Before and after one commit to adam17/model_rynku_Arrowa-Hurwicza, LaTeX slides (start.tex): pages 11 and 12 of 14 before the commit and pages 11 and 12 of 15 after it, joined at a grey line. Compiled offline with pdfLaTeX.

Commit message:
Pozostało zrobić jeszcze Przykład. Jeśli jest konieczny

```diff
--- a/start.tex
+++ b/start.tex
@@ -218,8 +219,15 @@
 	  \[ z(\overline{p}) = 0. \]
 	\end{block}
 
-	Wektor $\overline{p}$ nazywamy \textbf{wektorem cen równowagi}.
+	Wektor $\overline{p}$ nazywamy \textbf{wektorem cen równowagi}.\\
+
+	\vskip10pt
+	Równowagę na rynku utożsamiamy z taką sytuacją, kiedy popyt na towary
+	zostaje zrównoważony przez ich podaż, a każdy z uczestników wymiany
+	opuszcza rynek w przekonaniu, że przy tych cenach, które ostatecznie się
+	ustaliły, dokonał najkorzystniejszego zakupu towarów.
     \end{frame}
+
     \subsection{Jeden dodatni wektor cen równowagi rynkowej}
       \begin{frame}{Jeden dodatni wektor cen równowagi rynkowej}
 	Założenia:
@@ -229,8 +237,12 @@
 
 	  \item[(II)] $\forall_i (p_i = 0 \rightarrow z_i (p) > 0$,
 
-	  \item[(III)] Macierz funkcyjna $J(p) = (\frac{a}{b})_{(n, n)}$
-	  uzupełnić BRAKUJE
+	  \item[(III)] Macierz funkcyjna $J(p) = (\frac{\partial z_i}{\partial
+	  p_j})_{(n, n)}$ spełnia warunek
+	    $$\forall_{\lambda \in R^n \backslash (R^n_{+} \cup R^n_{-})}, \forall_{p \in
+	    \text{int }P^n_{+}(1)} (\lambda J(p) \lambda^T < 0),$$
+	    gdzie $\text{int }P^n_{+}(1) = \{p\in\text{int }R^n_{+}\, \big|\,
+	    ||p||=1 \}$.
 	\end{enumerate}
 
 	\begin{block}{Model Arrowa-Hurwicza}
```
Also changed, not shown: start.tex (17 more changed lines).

• PROMPT:
Repeat the data in full, keeping each word exactly as it is.

• THE ANSWER:
Before and after one commit to adam17/model_rynku_Arrowa-Hurwicza, LaTeX slides (start.tex): pages 11 and 12 of 14 before the commit and pages 11 and 12 of 15 after it, joined at a grey line. Compiled offline with pdfLaTeX.

Commit message:
Pozostało zrobić jeszcze Przykład. Jeśli jest konieczny

```diff
--- a/start.tex
+++ b/start.tex
@@ -218,8 +219,15 @@
 	  \[ z(\overline{p}) = 0. \]
 	\end{block}
 
-	Wektor $\overline{p}$ nazywamy \textbf{wektorem cen równowagi}.
+	Wektor $\overline{p}$ nazywamy \textbf{wektorem cen równowagi}.\\
+
+	\vskip10pt
+	Równowagę na rynku utożsamiamy z taką sytuacją, kiedy popyt na towary
+	zostaje zrównoważony przez ich podaż, a każdy z uczestników wymiany
+	opuszcza rynek w przekonaniu, że przy tych cenach, które ostatecznie się
+	ustaliły, dokonał najkorzystniejszego zakupu towarów.
     \end{frame}
+
     \subsection{Jeden dodatni wektor cen równowagi rynkowej}
       \begin{frame}{Jeden dodatni wektor cen równowagi rynkowej}
 	Założenia:
@@ -229,8 +237,12 @@
 
 	  \item[(II)] $\forall_i (p_i = 0 \rightarrow z_i (p) > 0$,
 
-	  \item[(III)] Macierz funkcyjna $J(p) = (\frac{a}{b})_{(n, n)}$
-	  uzupełnić BRAKUJE
+	  \item[(III)] Macierz funkcyjna $J(p) = (\frac{\partial z_i}{\partial
+	  p_j})_{(n, n)}$ spełnia warunek
+	    $$\forall_{\lambda \in R^n \backslash (R^n_{+} \cup R^n_{-})}, \forall_{p \in
+	    \text{int }P^n_{+}(1)} (\lambda J(p) \lambda^T < 0),$$
+	    gdzie $\text{int }P^n_{+}(1) = \{p\in\text{int }R^n_{+}\, \big|\,
+	    ||p||=1 \}$.
 	\end{enumerate}
 
 	\begin{block}{Model Arrowa-Hurwicza}
```
Also changed, not shown: start.tex (17 more changed lines).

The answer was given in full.